184.108.40.206.1: If no eligible port is available, or at the loser's option, the loser retreats to any one adjacent sea area of the victor's choice (a sea area into which movement is not possible may not be selected). Retreating or pursuing fleets may not be intercepted. In this case there is no pursuit and the victor remains in the area where the combat occurred.
220.127.116.11.2: A fleet may neither retreat nor pursue into or through a sea area north of the ice line during winter or into or through the Dardenelles sea area without the permission of the major power controlling Constantinople (if any).
18.104.22.168 PORT RETREATS: If the naval combat takes place in a port, the attacking fleets (win or lose) must always retreat to the port's blockade box, and the defending fleets remain in the port (no pursuit).
22.214.171.124 BLOCKADE BOX RETREATS AND PURSUITS: If the naval combat takes place in a blockade box the loser must retreat to that port, if and only if, the combat resulted from the movement of the loser's stack from that port, and in any other case must retreat in accordance with sea area retreat rules (see 126.96.36.199). Pursuit is the same as a sea area pursuit. EXCEPTION: Since movement between a blockade box and its port is free (see 188.8.131.52), the victor (even if the phasing side with all movement expended) in a blockade box naval combat may be, if the port is friendly or with access permission, moved into the port following the naval combat.
184.108.40.206 NAVAL RETREAT AND PURSUIT EXAMPLE:
Continuing the example from 220.127.116.11; as the French Player lost (8 ships lost to 6) he must retreat to the nearest unblockaded friendly- controlled port within seven movement points or be moved by the British to an adjacent sea area. Great Britain gains "4" political points for the win (including "+1" extra for NELSON), and France loses "3" political points because the loser had 3 fleets. France decides to retreat to a nearby home nation port and Great Britain decides to follow up and blockade that port.
and finally, BRITISH TRAINING (an optional rule, to be true):

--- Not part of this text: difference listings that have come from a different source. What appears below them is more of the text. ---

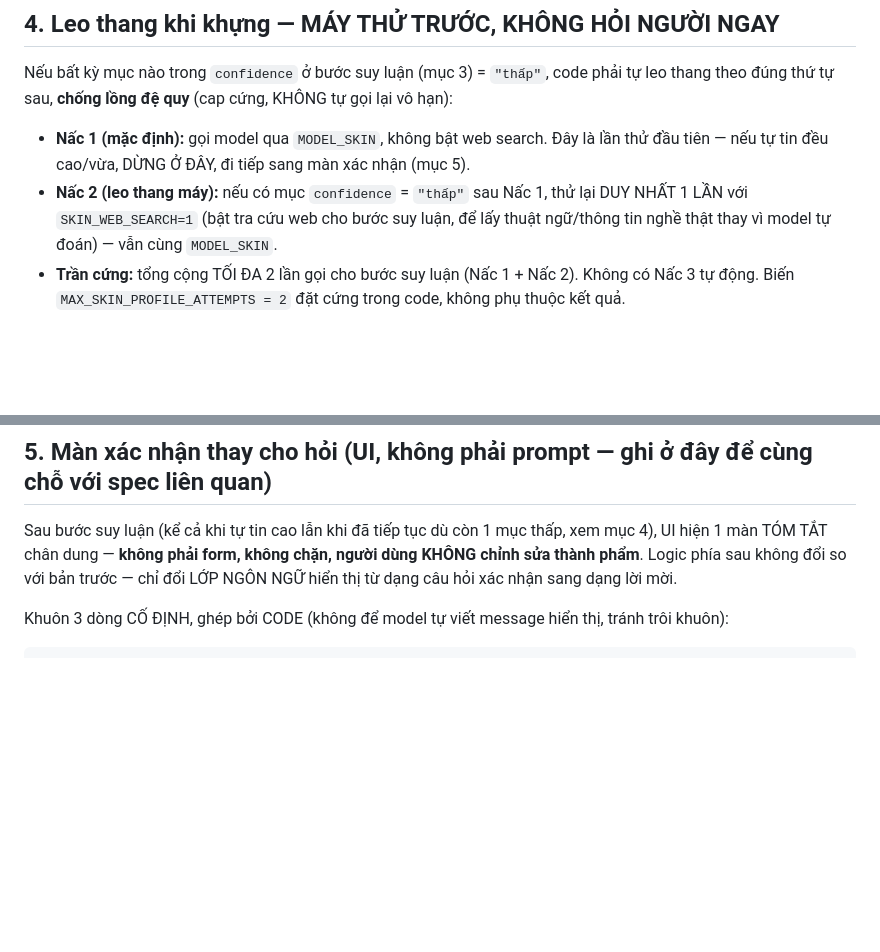
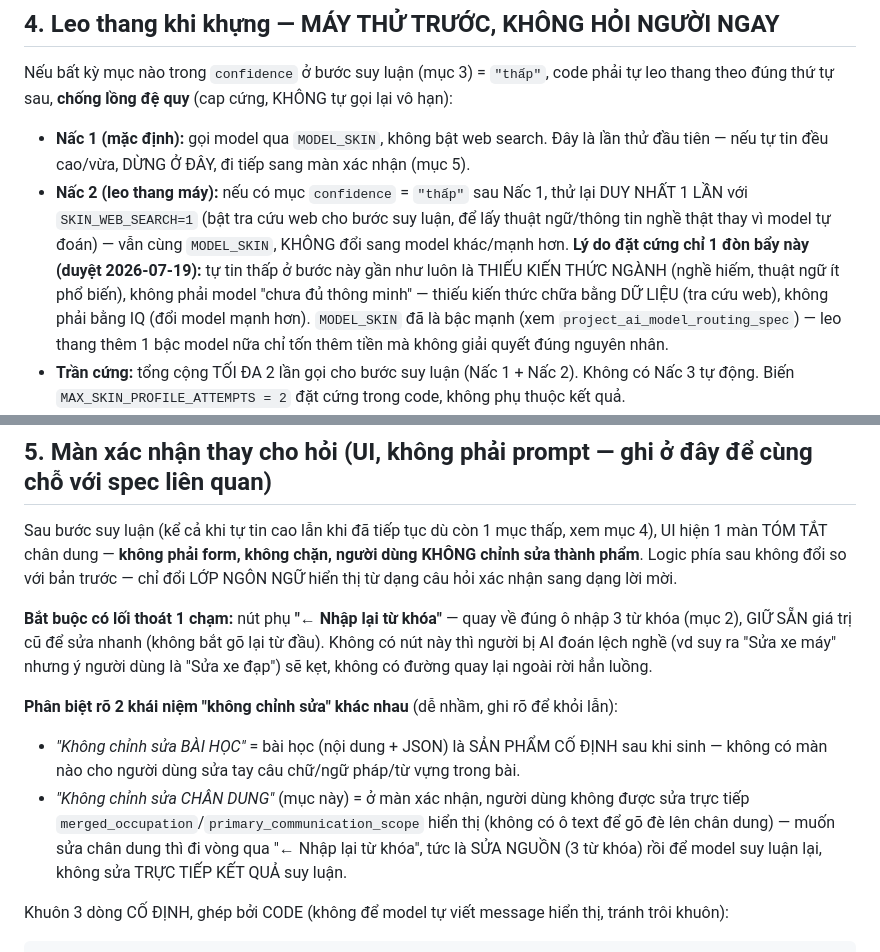
Before and after one commit to learningenglish/learning-english-ai-vercel, a Markdown page: docs/prompt-da-linh-vuc.md, 2 parts joined by grey strips. Drawn GitHub-style; blank space fills up the shorter version.

Commit message:
Spine skin prompt: add re-enter-keywords escape hatch, record web-search-only rationale
Two adjustments from review:

1. Confirmation screen keeps "no editing the profile inline" but adds a
   required one-tap "← Nhập lại từ khóa" button back to the 3-keyword
   input, prefilled with the previous values. Without it, a user whose
   occupation got inferred wrong (e.g. "Sửa xe máy" instead of "Sửa xe
   đạp") has no way back except abandoning the flow. Also recorded the
   distinction between "no editing the LESSON" (fixed product, no
   inline editing ever) and "no editing the PROFILE" (fix by re-entering
   keywords and letting the model re-infer, not by typing over the
   inferred result directly) — these look like the same rule but aren't.

2. Recorded the rationale for keeping escalation to SKIN_WEB_SEARCH only
   (no model swap): low confidence at the profile step is almost always
   missing industry knowledge, not insufficient model reasoning —
   that's fixed with data (web search), not IQ (a stronger model).
   MODEL_SKIN is already the strong tier; escalating the model further
   would just cost more without addressing the actual cause.

Still prompt-content only, nothing run yet.

```diff
--- a/docs/prompt-da-linh-vuc.md
+++ b/docs/prompt-da-linh-vuc.md
@@ -86,7 +86,12 @@ thang theo đúng thứ tự sau, **chống lồng đệ quy** (cap cứng, KHÔ
   tiên — nếu tự tin đều cao/vừa, DỪNG Ở ĐÂY, đi tiếp sang màn xác nhận (mục 5).
 - **Nấc 2 (leo thang máy):** nếu có mục `confidence` = `"thấp"` sau Nấc 1, thử lại DUY NHẤT 1
   LẦN với `SKIN_WEB_SEARCH=1` (bật tra cứu web cho bước suy luận, để lấy thuật ngữ/thông tin
-  nghề thật thay vì model tự đoán) — vẫn cùng `MODEL_SKIN`.
+  nghề thật thay vì model tự đoán) — vẫn cùng `MODEL_SKIN`, KHÔNG đổi sang model khác/mạnh hơn.
+  **Lý do đặt cứng chỉ 1 đòn bẩy này (duyệt 2026-07-19):** tự tin thấp ở bước này gần như luôn
+  là THIẾU KIẾN THỨC NGÀNH (nghề hiếm, thuật ngữ ít phổ biến), không phải model "chưa đủ thông
+  minh" — thiếu kiến thức chữa bằng DỮ LIỆU (tra cứu web), không phải bằng IQ (đổi model mạnh
+  hơn). `MODEL_SKIN` đã là bậc mạnh (xem `project_ai_model_routing_spec`) — leo thang thêm 1
+  bậc model nữa chỉ tốn thêm tiền mà không giải quyết đúng nguyên nhân.
 - **Trần cứng:** tổng cộng TỐI ĐA 2 lần gọi cho bước suy luận (Nấc 1 + Nấc 2). Không có Nấc 3
   tự động. Biến `MAX_SKIN_PROFILE_ATTEMPTS = 2` đặt cứng trong code, không phụ thuộc kết quả.
 - Sau Nấc 2, nếu VẪN còn mục `confidence = "thấp"`:
@@ -105,6 +110,19 @@ Sau bước suy luận (kể cả khi tự tin cao lẫn khi đã tiếp tục d
 hiện 1 màn TÓM TẮT chân dung — **không phải form, không chặn, người dùng KHÔNG chỉnh sửa thành
 phẩm**. Logic phía sau không đổi so với bản trước — chỉ đổi LỚP NGÔN NGỮ hiển thị từ dạng câu
 hỏi xác nhận sang dạng lời mời.
+
+**Bắt buộc có lối thoát 1 chạm:** nút phụ **"← Nhập lại từ khóa"** — quay về đúng ô nhập 3 từ
+khóa (mục 2), GIỮ SẴN giá trị cũ để sửa nhanh (không bắt gõ lại từ đầu). Không có nút này thì
+người bị AI đoán lệch nghề (vd suy ra "Sửa xe máy" nhưng ý người dùng là "Sửa xe đạp") sẽ kẹt,
+không có đường quay lại ngoài rời hẳn luồng.
+
+**Phân biệt rõ 2 khái niệm "không chỉnh sửa" khác nhau** (dễ nhầm, ghi rõ để khỏi lẫn):
+- *"Không chỉnh sửa BÀI HỌC"* = bài học (nội dung + JSON) là SẢN PHẨM CỐ ĐỊNH sau khi sinh —
+  không có màn nào cho người dùng sửa tay câu chữ/ngữ pháp/từ vựng trong bài.
+- *"Không chỉnh sửa CHÂN DUNG"* (mục này) = ở màn xác nhận, người dùng không được sửa trực tiếp
+  `merged_occupation`/`primary_communication_scope` hiển thị (không có ô text để gõ đè lên chân
+  dung) — muốn sửa chân dung thì đi vòng qua "← Nhập lại từ khóa", tức là SỬA NGUỒN (3 từ khóa)
+  rồi để model suy luận lại, không sửa TRỰC TIẾP KẾT QUẢ suy luận.
 
 Khuôn 3 dòng CỐ ĐỊNH, ghép bởi CODE (không để model tự viết message hiển thị, tránh trôi khuôn):
 
```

12.3.2 BRITISH TRAINING: Great Britain proved quite adept at turning certain minor country troops into first-class soldiers, notably the Portuguese and Hanoverian (the "King's German Legion" or "KGL") troops that they trained. Under this option, after 24 continuous months as a British-controlled minor free state, the morale of the army factors in the Hanover or Portugal corps is considered to be "4.0" for both infantry and cavalry in those corps. Garrison infantry factors of these nationalities retain their usual ("2.0") morale.